Continuing a long tradition of interpreting Delaware’s long-arm statute broadly, Judge Joseph J. Farnan Jr. recently rejected an attempt by an Illinois company, Emulgen, to escape jurisdiction in Delaware. In the underlying infringement suit, Emulgen contended, among others, that its miniscule revenues from Delaware sales and its lack of knowledge that Delaware customers would receive its marketing emails could not confer personal jurisdiction. The Court rejected these assertions out of hand:
Emulgen contracted with a third-party to conduct a national e-mail marketing campaign, intending to reach the entire United States . . . . There is no evidence in the record that Emulgen attempted to limit its [marketing e-mails and shipments] to certain states only.
As a result, “Emulgen’s use of the internet as a marketing tool and its decision to contract with a third-party to market its product through a nationwide e-mail broadcast are sufficient to establish specific jurisdiction” under the long-arm statute.

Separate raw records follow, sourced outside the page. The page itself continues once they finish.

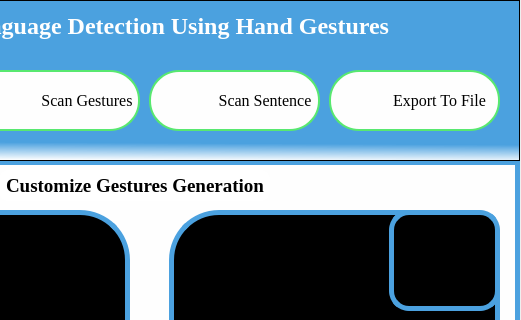
Before: the Qt Designer form Source Code/UI_Files/create_gest.ui in shadabsk/Sign-Language-Recognition-Using-Hand-Gestures-Keras-PyQT5-OpenCV, drawn with Qt 5; both pictures show x 221 to 742 and y 0 to 320 of the 742 by 642 pixel window.
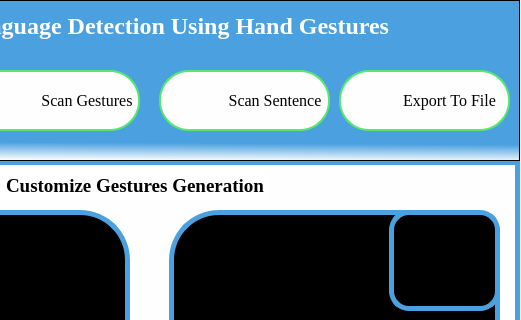
After: the same form once the commit is applied. Icons and pictures are not drawn.

Commit message: implemented slider inside qt window & enhanced Ui by adnan

Patch:
```diff
--- a/Source Code/UI_Files/create_gest.ui
+++ b/Source Code/UI_Files/create_gest.ui
@@ -296,7 +296,7 @@
    <widget class="QPushButton" name="scan_sen">
     <property name="geometry">
      <rect>
-      <x>370</x>
+      <x>380</x>
       <y>70</y>
       <width>171</width>
       <height>61</height>
@@ -422,7 +422,7 @@
    <widget class="QPushButton" name="exp2">
     <property name="geometry">
      <rect>
-      <x>550</x>
+      <x>560</x>
       <y>70</y>
       <width>171</width>
       <height>61</height>
```
The commit also changes 5 other files.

The Court also rejected Emulgen’s sales argument, finding that although potentially de minimis, the fact that some sales occurred in Delaware sufficiently triggered long-arm jurisdiction.
This case not only reaffirms the far reach of Delaware’s long-arm statute, but it puts the bar on notice that a company’s nationwide internet activity will likely impart jurisdiction in Delaware.